» **What is expected**: Copy the records word for word, omitting all pictures.

» **Record excerpts**:
****
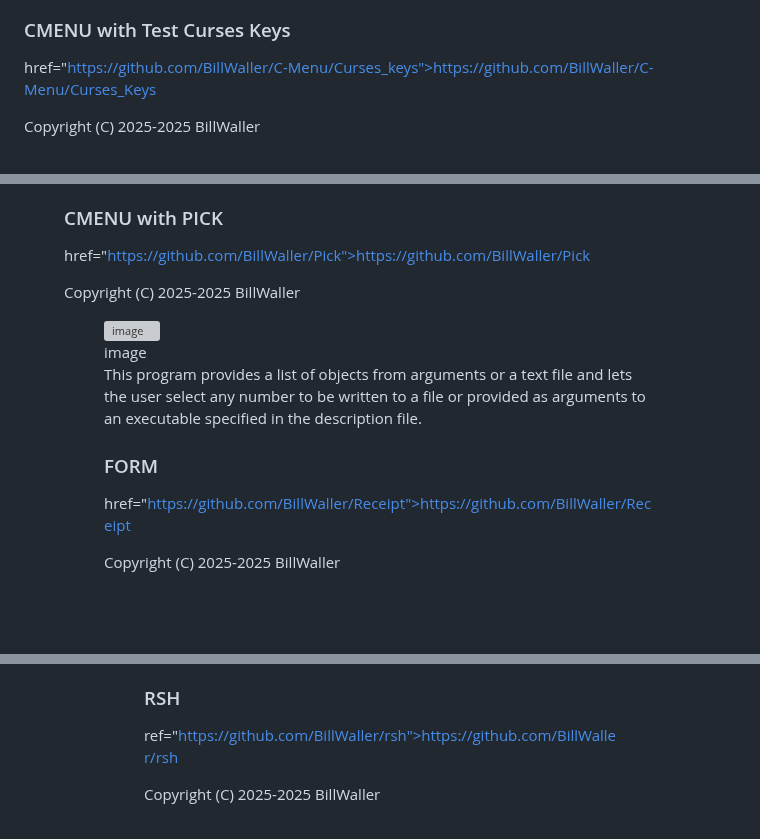
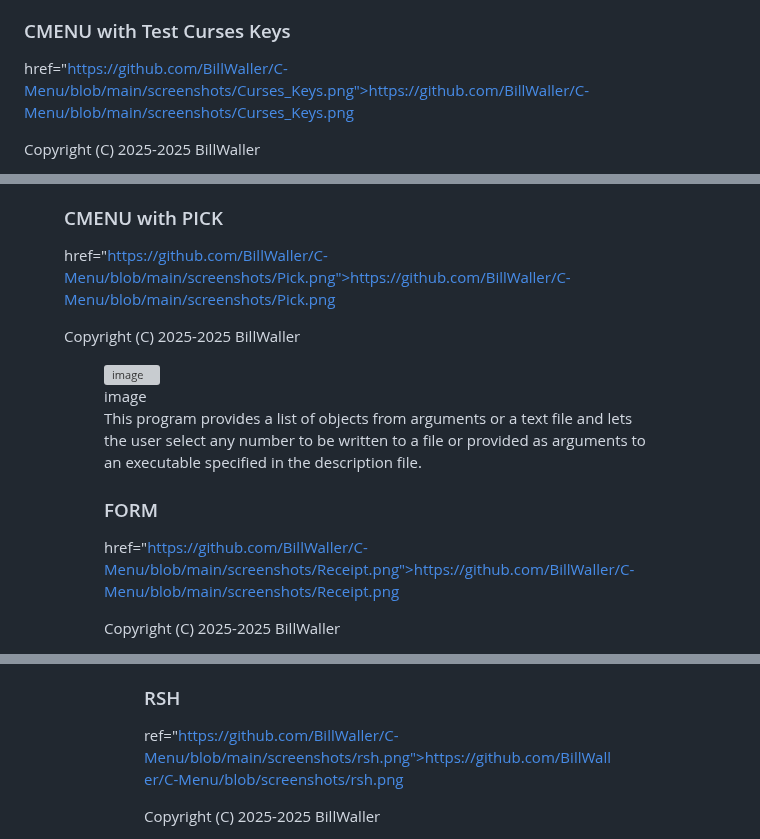
Before and after one commit to BillWaller/C-Menu, a Markdown page: README.md, 3 parts joined by grey strips. GitHub-like rendering; blank space fills up the shorter version; grey boxes are pictures that could not be loaded.

Commit message:
Update links in README to point to screenshots

```diff
--- a/README.md
+++ b/README.md
@@ -11,7 +11,7 @@ frameworks for user applications in terminal environments.
 
 ### CMENU with Test Curses Keys
 
-href="https://github.com/BillWaller/C-Menu/Curses_keys">https://github.com/BillWaller/C-Menu/Curses_Keys</a><br>
+href="https://github.com/BillWaller/C-Menu/blob/main/screenshots/Curses_Keys.png">https://github.com/BillWaller/C-Menu/blob/main/screenshots/Curses_Keys.png</a><br>
 <p>Copyright (C) 2025-2025 BillWaller</p>
 <figure>
 <img src="Curses_Keys.png" alt="image" />
@@ -30,7 +30,7 @@ for keys not defined in Curses, so you can provide your own custom keys.
 
 ### CMENU with PICK
 
-href="https://github.com/BillWaller/Pick">https://github.com/BillWaller/Pick</a><br>
+href="https://github.com/BillWaller/C-Menu/blob/main/screenshots/Pick.png">https://github.com/BillWaller/C-Menu/blob/main/screenshots/Pick.png</a><br>
 <p>Copyright (C) 2025-2025 BillWaller</p>
 <figure>
 <img src="Pick.png" alt="image" />
@@ -42,7 +42,7 @@ as arguments to an executable specified in the description file.
 
 ### FORM
 
-href="https://github.com/BillWaller/Receipt">https://github.com/BillWaller/Receipt</a><br>
+href="https://github.com/BillWaller/C-Menu/blob/main/screenshots/Receipt.png">https://github.com/BillWaller/C-Menu/blob/main/screenshots/Receipt.png</a><br>
 <p>Copyright (C) 2025-2025 BillWaller</p>
 <figure>
 <img src="Receipt.png" alt="image" />
@@ -115,7 +115,7 @@ handles this task with ease and zip through them with lightning speed.
 
 ### RSH
 
-ref="https://github.com/BillWaller/rsh">https://github.com/BillWaller/rsh</a><br>
+ref="https://github.com/BillWaller/C-Menu/blob/main/screenshots/rsh.png">https://github.com/BillWaller/C-Menu/blob/screenshots/rsh.png</a><br>
 <p>Copyright (C) 2025-2025 BillWaller</p>
 <figure>
 <img src="rsh.png" alt="image" />
```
****
» **Reply**:
Before and after one commit to BillWaller/C-Menu, a Markdown page: README.md, 3 parts joined by grey strips. GitHub-like rendering; blank space fills up the shorter version; grey boxes are pictures that could not be loaded.

Commit message:
Update links in README to point to screenshots

```diff
--- a/README.md
+++ b/README.md
@@ -11,7 +11,7 @@ frameworks for user applications in terminal environments.
 
 ### CMENU with Test Curses Keys
 
-href="https://github.com/BillWaller/C-Menu/Curses_keys">https://github.com/BillWaller/C-Menu/Curses_Keys</a><br>
+href="https://github.com/BillWaller/C-Menu/blob/main/screenshots/Curses_Keys.png">https://github.com/BillWaller/C-Menu/blob/main/screenshots/Curses_Keys.png</a><br>
 <p>Copyright (C) 2025-2025 BillWaller</p>
 <figure>
 <img src="Curses_Keys.png" alt="image" />
@@ -30,7 +30,7 @@ for keys not defined in Curses, so you can provide your own custom keys.
 
 ### CMENU with PICK
 
-href="https://github.com/BillWaller/Pick">https://github.com/BillWaller/Pick</a><br>
+href="https://github.com/BillWaller/C-Menu/blob/main/screenshots/Pick.png">https://github.com/BillWaller/C-Menu/blob/main/screenshots/Pick.png</a><br>
 <p>Copyright (C) 2025-2025 BillWaller</p>
 <figure>
 <img src="Pick.png" alt="image" />
@@ -42,7 +42,7 @@ as arguments to an executable specified in the description file.
 
 ### FORM
 
-href="https://github.com/BillWaller/Receipt">https://github.com/BillWaller/Receipt</a><br>
+href="https://github.com/BillWaller/C-Menu/blob/main/screenshots/Receipt.png">https://github.com/BillWaller/C-Menu/blob/main/screenshots/Receipt.png</a><br>
 <p>Copyright (C) 2025-2025 BillWaller</p>
 <figure>
 <img src="Receipt.png" alt="image" />
@@ -115,7 +115,7 @@ handles this task with ease and zip through them with lightning speed.
 
 ### RSH
 
-ref="https://github.com/BillWaller/rsh">https://github.com/BillWaller/rsh</a><br>
+ref="https://github.com/BillWaller/C-Menu/blob/main/screenshots/rsh.png">https://github.com/BillWaller/C-Menu/blob/screenshots/rsh.png</a><br>
 <p>Copyright (C) 2025-2025 BillWaller</p>
 <figure>
 <img src="rsh.png" alt="image" />
```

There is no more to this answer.